Beyond writing, I do work full time Monday through Friday; attend church and teach Sunday school on Sundays; take my son to karate on Mondays and Fridays; teach ESL and attend choir practice and Bible study on Wednesdays; commute halfway across the state on Thursdays; and make halfhearted attempts to keep up on housework (well, sometimes).

So how? How can someone with a full life still find the time to write the draft of a full length work of fiction in a little over 2 months?

I’m glad you asked. Because I bet you can do it too–if you want to.

First, spend an entire year thinking about, researching, and sketching a rough outline of the novel before writing anything. Go ahead and make notes of scenes or particular phrases or dialogue you think of, but don’t start the real writing until you are ready. Really ready. So ready that you can’t hold back any longer. I put this first not only because it comes first chronologically, but because it was so obviously the most critical factor for me this time around.

Second, build in some concentrated blocks of writing time. I probably could have managed most days to write something on my manuscript, but to write fast and in the moment, I needed to have a string of empty days where nothing was on my schedule except writing. That’s how I got momentum. I took one week of vacation at the very beginning and another six weeks later. More than 50,000 words were written in those two weeks alone–over half the book.

Third, write first. Write before you go to work, before you do the dishes at night, before you collapse in bed and binge on House of Cards. Put the writing first for this limited amount of time while you’re working hard to get that first draft done. Now I have the whole rest of the year to relax a bit and enjoy life more while I edit at a far more leisurely pace. But if you don’t put it first for awhile, it will always get pushed back down the priorities list until it’s the last thing you do with the dregs of your energy–or it may fall off entirely.

Fourth, resist getting bogged down. There were times, especially near the end, when I had to slow down and look at the big picture again before I could see the way forward. But if you stand still too long in the muck in the middle of your book, you may find that you’re cemented there. Leave it too long, and you might give up on it. Push forward whenever you can.
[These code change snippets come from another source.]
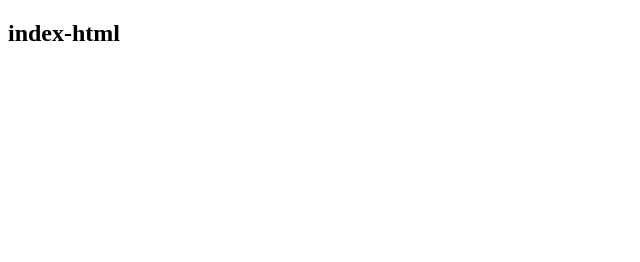
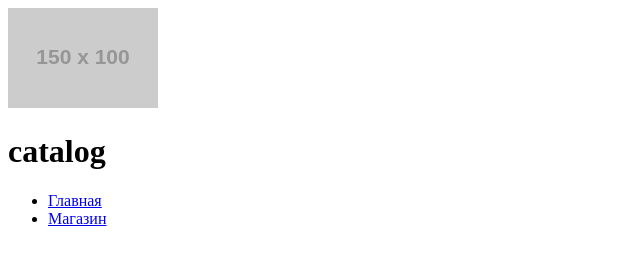
Before and after one commit to alesea88/soenneker.quark.enums.textdecorations.line, a plain HTML site: page index.html in a window 1280 px wide. Shown: the whole page, without its empty margins (0-640 px from the left). Drawn offline with Linux system fonts and the light colour scheme; placeholder pictures from the web are drawn by us.

Commit message:
Update index.html

```diff
--- a/index.html
+++ b/index.html
@@ -6,11 +6,22 @@
   </head>
   <body>
     <header>
-    <main>
       <nav>
-        <h1>index-html</h1>
-      </nav>
+      <a href="index.html">
+        <img src="https://via.placeholder.com/150x100" alt="">
+      </a>
+    </nav>
+  </header>
+ <main>
+   <h1>catalog</h1>
+   <ul>
+     <li>
+       <a href="index-html">Главная</a>
+      </li>
+    <li>
+      <a href="catalog.html">Магазин</a>
+    </li>
+ </ul>
     </main>
-      </header>
   </body>
 </html>
```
Fifth, eliminate your biggest distractions. TV? Facebook? Video games? Friends? They’re all crouching on the sidelines waiting to devour your time and brain cells. Do whatever it takes to control these distractions. Have a friend take your TV and your X-box for a while. Go Cold Turkey on time-sucking Internet sites. Have your mom dog-sit for a couple months. Schedule some special times with your friends for a few months from now so you have something to look forward to.

I want to stress that I didn’t set out to write this draft at breakneck speed. I was fully expecting it to take at least twice as long as it did. The speed happened because the story wanted so badly to be told after my copious research. It was all wound up inside my brain and once I let it go, there was no stopping it. But along the way I had ample opportunities for it to get derailed. And that’s where the last three pieces of advice come in.

You have to want it. And you have to be willing to sacrifice for it, if only for a time.

I’m a pretty firm believer that a person can do almost anything for set amount of time. When I was running a lot, I convinced myself to go further and run longer by forcing myself to “at least get to the end of this song” and then “at least get to the chorus of this next song” and then “at least go one more minute.”

Can you give yourself a time frame and tell yourself that you can write for “at least this one hour today” or “every day for just this next week” or “1000 words a day for just this one month?” If you can do that, push yourself a little harder. Give yourself a deadline. Then beat it.